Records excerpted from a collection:
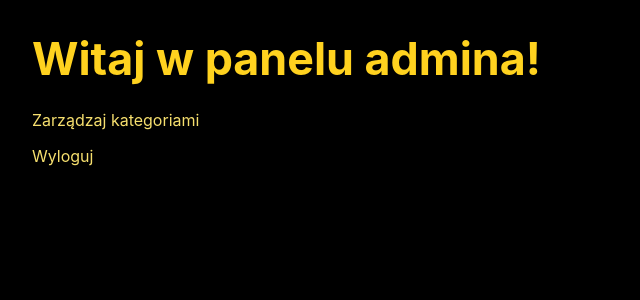
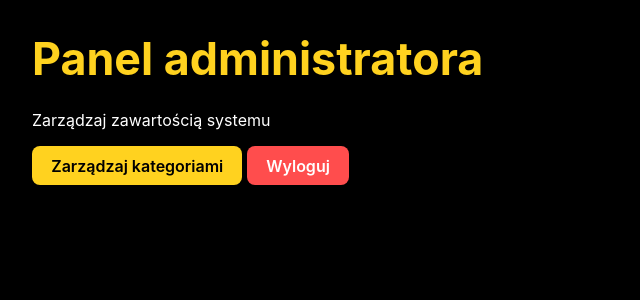
Before and after one commit to Michal-Brzezinski/Dom-Bud, a PHP site: page /admin in a window 1280 px wide. Shown: the top 300 px of the page, without its empty margins (0-640 px from the left). Run offline with PHP 8.4, Linux system fonts and the light colour scheme; the visitor is signed in with stand-in values (Sample User, id 1).

Commit message:
admin dashboard change

```diff
--- a/app/Views/admin/dashboard.view.php
+++ b/app/Views/admin/dashboard.view.php
@@ -4,7 +4,19 @@
 <link rel="stylesheet" href="<?= asset('css/admin/admin.css') ?>">
 <link rel="stylesheet" href="<?= asset('css/admin/buttons.css') ?>">
 
+<div class="admin-wrapper">
+    <div class="admin-card">
+        <h1>Panel administratora</h1>
+        <p class="admin-subtitle">Zarządzaj zawartością systemu</p>
 
-<h1>Witaj w panelu admina!</h1>
-<p><a href="/admin/categories">Zarządzaj kategoriami</a></p>
-<p><a href="/admin/logout">Wyloguj</a></p>
+        <div class="admin-actions">
+            <a href="/admin/categories" class="btn btn-primary">
+                Zarządzaj kategoriami
+            </a>
+
+            <a href="/admin/logout" class="btn btn-danger">
+                Wyloguj
+            </a>
+        </div>
+    </div>
+</div>
```
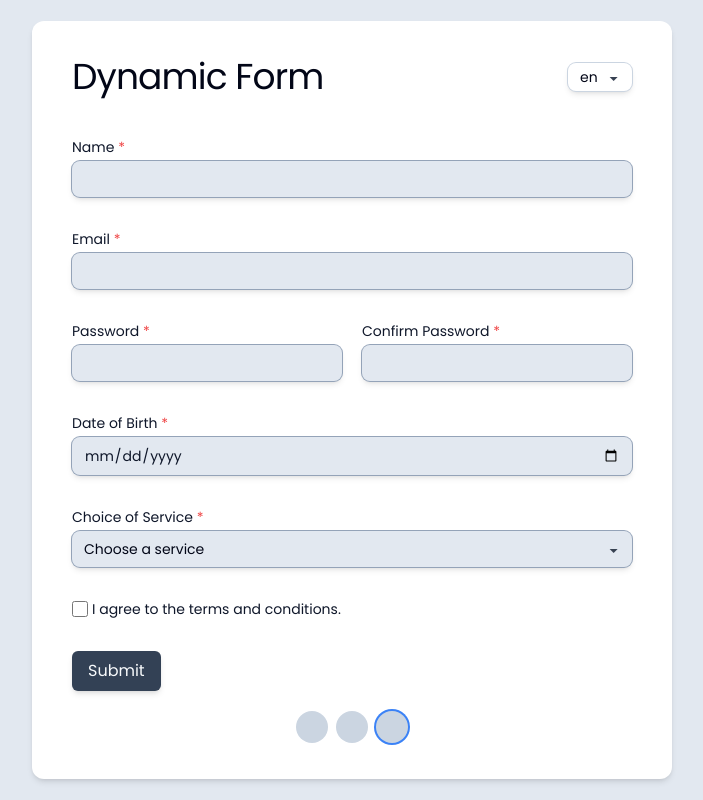
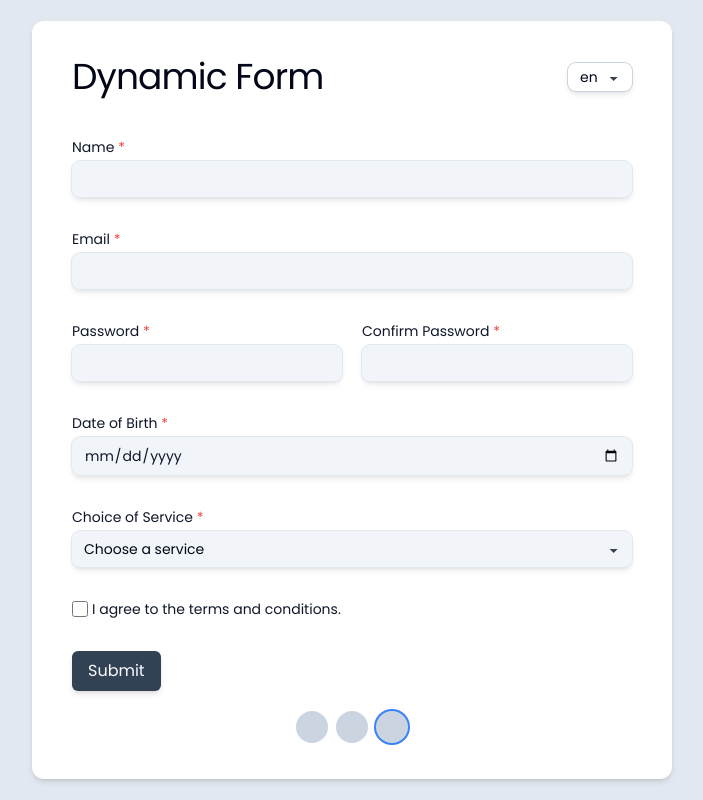
Before and after one commit to greengem/vue-form-whg, a Vue app: page / in a window 1280 px wide. Shown: the whole page, without its empty margins (288-991 px from the left). Built offline with nearby package versions, Linux system fonts and the light colour scheme; some icons are missing.

Commit message:
Inputs and Selects: improve contrast on light mode

```diff
--- a/src/components/form/fields/FormInput.vue
+++ b/src/components/form/fields/FormInput.vue
@@ -47,7 +47,7 @@ const isTouched = ref(false)
 
 // Defining a class string for the input element
 const baseClass =
-  'text-sm w-full px-3 py-2 rounded-lg bg-slate-200 dark:bg-slate-700 text-slate-900 dark:text-slate-100 placeholder-red-500 shadow-md appearance-none focus:outline-none'
+  'text-sm w-full px-3 py-2 rounded-lg bg-slate-100 dark:bg-slate-700 text-slate-900 dark:text-slate-100 placeholder-red-500 shadow-md appearance-none focus:outline-none'
 
 // Creating a computed property for the input element classes
 const inputClass = computed(() => ({
@@ -55,7 +55,7 @@ const inputClass = computed(() => ({
   'ring-1': true,
   'ring-red-400 dark:ring-red-600': isTouched.value && props.error,
   'ring-green-400 dark:ring-green-600': isTouched.value && !props.error && model,
-  'ring-slate-400 dark:ring-slate-600': !isTouched.value || (!props.error && !model.value)
+  'ring-slate-200 dark:ring-slate-600': !isTouched.value || (!props.error && !model.value)
 }))
 
 // Creating a computed property for the error message, translating it if an error exists
--- a/src/components/form/fields/FormSelect.vue
+++ b/src/components/form/fields/FormSelect.vue
@@ -31,7 +31,7 @@ const { t } = useI18n()
 
 // Defining a class string for the select element
 const baseClass =
-  'text-sm w-full px-3 py-2 rounded-lg bg-slate-200 dark:bg-slate-700 dark:text-slate-100 shadow-md appearance-none'
+  'text-sm w-full px-3 py-2 rounded-lg bg-slate-100 dark:bg-slate-700 dark:text-slate-100 shadow-md appearance-none'
 
 // Creating a computed property for the select element classes
 const selectClass = computed(() => ({
@@ -39,7 +39,7 @@ const selectClass = computed(() => ({
   'ring-1': true,
   'ring-red-400 dark:ring-red-600': props.error,
   'ring-green-400 dark:ring-green-600': !props.error && model,
-  'ring-slate-400 dark:ring-slate-600': !props.error && !model.value
+  'ring-slate-200 dark:ring-slate-600': !props.error && !model.value
 }))
 
 // Creating a computed property for the error message, translating it if an error exists
```
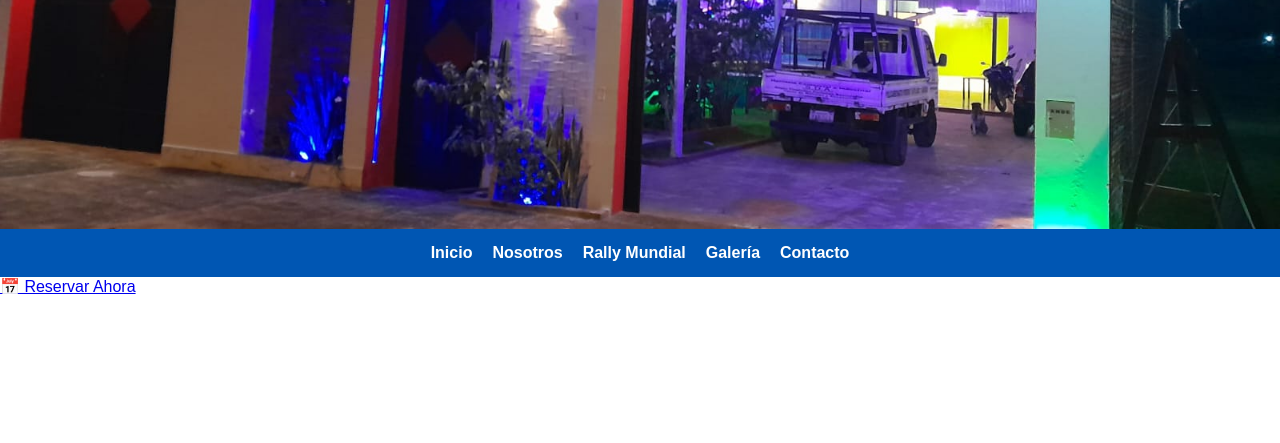
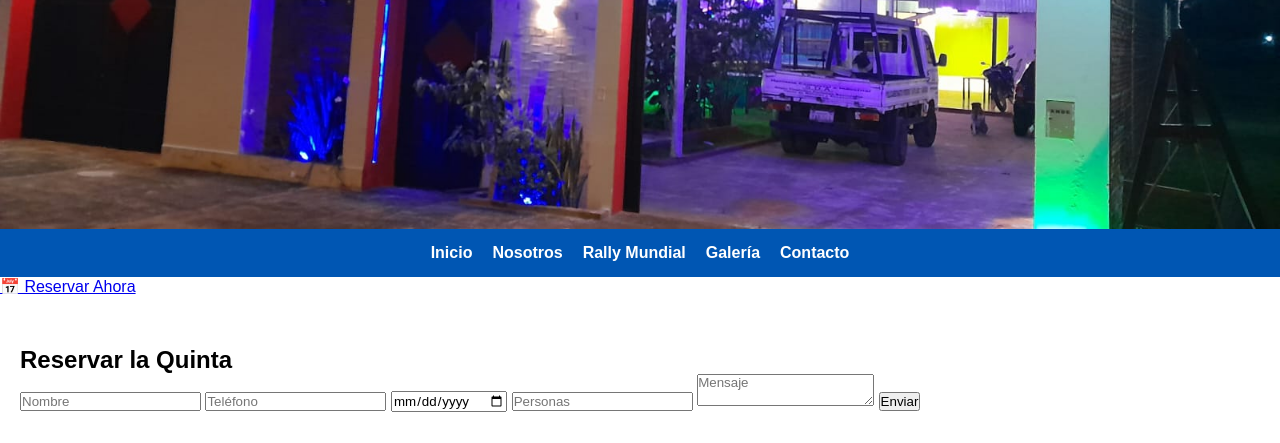
Before and after one commit to dawilian17-glitch/Quinta-Vida-Plena, a plain HTML site: page index.html in a window 1280 px wide. Shown: the part 331-774 px from the top of the page. Drawn offline with Linux system fonts and the light colour scheme.

Commit message:
Add reservation form to index.html

```diff
--- a/index.html
+++ b/index.html
@@ -103,7 +103,16 @@ footer{
 </nav>
 <a href="#reservas" class="btn-reserva">📅 Reservar Ahora</a>
     <section id="reservas">
-    <https://formspree.io/f/mqeogroa>
+    <h2>Reservar la Quinta</h2>
+
+    <form action="https://formspree.io/f/mqeogroa" method="POST">
+        <input type="text" name="nombre" placeholder="Nombre" required>
+        <input type="tel" name="telefono" placeholder="Teléfono" required>
+        <input type="date" name="fecha" required>
+        <input type="number" name="personas" placeholder="Personas" required>
+        <textarea name="mensaje" placeholder="Mensaje"></textarea>
+        <button type="submit">Enviar</button>
+    </form>
 </section>
 <section id="nosotros">
     <h2>Sobre Nosotros</h2>
```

- Exercise: The entries above, every one of them, should be retyped exactly, with no pictures carried over.

- Your response:
Before and after one commit to Michal-Brzezinski/Dom-Bud, a PHP site: page /admin in a window 1280 px wide. Shown: the top 300 px of the page, without its empty margins (0-640 px from the left). Run offline with PHP 8.4, Linux system fonts and the light colour scheme; the visitor is signed in with stand-in values (Sample User, id 1).

Commit message:
admin dashboard change

```diff
--- a/app/Views/admin/dashboard.view.php
+++ b/app/Views/admin/dashboard.view.php
@@ -4,7 +4,19 @@
 <link rel="stylesheet" href="<?= asset('css/admin/admin.css') ?>">
 <link rel="stylesheet" href="<?= asset('css/admin/buttons.css') ?>">
 
+<div class="admin-wrapper">
+    <div class="admin-card">
+        <h1>Panel administratora</h1>
+        <p class="admin-subtitle">Zarządzaj zawartością systemu</p>
 
-<h1>Witaj w panelu admina!</h1>
-<p><a href="/admin/categories">Zarządzaj kategoriami</a></p>
-<p><a href="/admin/logout">Wyloguj</a></p>
+        <div class="admin-actions">
+            <a href="/admin/categories" class="btn btn-primary">
+                Zarządzaj kategoriami
+            </a>
+
+            <a href="/admin/logout" class="btn btn-danger">
+                Wyloguj
+            </a>
+        </div>
+    </div>
+</div>
```
Before and after one commit to greengem/vue-form-whg, a Vue app: page / in a window 1280 px wide. Shown: the whole page, without its empty margins (288-991 px from the left). Built offline with nearby package versions, Linux system fonts and the light colour scheme; some icons are missing.

Commit message:
Inputs and Selects: improve contrast on light mode

```diff
--- a/src/components/form/fields/FormInput.vue
+++ b/src/components/form/fields/FormInput.vue
@@ -47,7 +47,7 @@ const isTouched = ref(false)
 
 // Defining a class string for the input element
 const baseClass =
-  'text-sm w-full px-3 py-2 rounded-lg bg-slate-200 dark:bg-slate-700 text-slate-900 dark:text-slate-100 placeholder-red-500 shadow-md appearance-none focus:outline-none'
+  'text-sm w-full px-3 py-2 rounded-lg bg-slate-100 dark:bg-slate-700 text-slate-900 dark:text-slate-100 placeholder-red-500 shadow-md appearance-none focus:outline-none'
 
 // Creating a computed property for the input element classes
 const inputClass = computed(() => ({
@@ -55,7 +55,7 @@ const inputClass = computed(() => ({
   'ring-1': true,
   'ring-red-400 dark:ring-red-600': isTouched.value && props.error,
   'ring-green-400 dark:ring-green-600': isTouched.value && !props.error && model,
-  'ring-slate-400 dark:ring-slate-600': !isTouched.value || (!props.error && !model.value)
+  'ring-slate-200 dark:ring-slate-600': !isTouched.value || (!props.error && !model.value)
 }))
 
 // Creating a computed property for the error message, translating it if an error exists
--- a/src/components/form/fields/FormSelect.vue
+++ b/src/components/form/fields/FormSelect.vue
@@ -31,7 +31,7 @@ const { t } = useI18n()
 
 // Defining a class string for the select element
 const baseClass =
-  'text-sm w-full px-3 py-2 rounded-lg bg-slate-200 dark:bg-slate-700 dark:text-slate-100 shadow-md appearance-none'
+  'text-sm w-full px-3 py-2 rounded-lg bg-slate-100 dark:bg-slate-700 dark:text-slate-100 shadow-md appearance-none'
 
 // Creating a computed property for the select element classes
 const selectClass = computed(() => ({
@@ -39,7 +39,7 @@ const selectClass = computed(() => ({
   'ring-1': true,
   'ring-red-400 dark:ring-red-600': props.error,
   'ring-green-400 dark:ring-green-600': !props.error && model,
-  'ring-slate-400 dark:ring-slate-600': !props.error && !model.value
+  'ring-slate-200 dark:ring-slate-600': !props.error && !model.value
 }))
 
 // Creating a computed property for the error message, translating it if an error exists
```
Before and after one commit to dawilian17-glitch/Quinta-Vida-Plena, a plain HTML site: page index.html in a window 1280 px wide. Shown: the part 331-774 px from the top of the page. Drawn offline with Linux system fonts and the light colour scheme.

Commit message:
Add reservation form to index.html

```diff
--- a/index.html
+++ b/index.html
@@ -103,7 +103,16 @@ footer{
 </nav>
 <a href="#reservas" class="btn-reserva">📅 Reservar Ahora</a>
     <section id="reservas">
-    <https://formspree.io/f/mqeogroa>
+    <h2>Reservar la Quinta</h2>
+
+    <form action="https://formspree.io/f/mqeogroa" method="POST">
+        <input type="text" name="nombre" placeholder="Nombre" required>
+        <input type="tel" name="telefono" placeholder="Teléfono" required>
+        <input type="date" name="fecha" required>
+        <input type="number" name="personas" placeholder="Personas" required>
+        <textarea name="mensaje" placeholder="Mensaje"></textarea>
+        <button type="submit">Enviar</button>
+    </form>
 </section>
 <section id="nosotros">
     <h2>Sobre Nosotros</h2>
```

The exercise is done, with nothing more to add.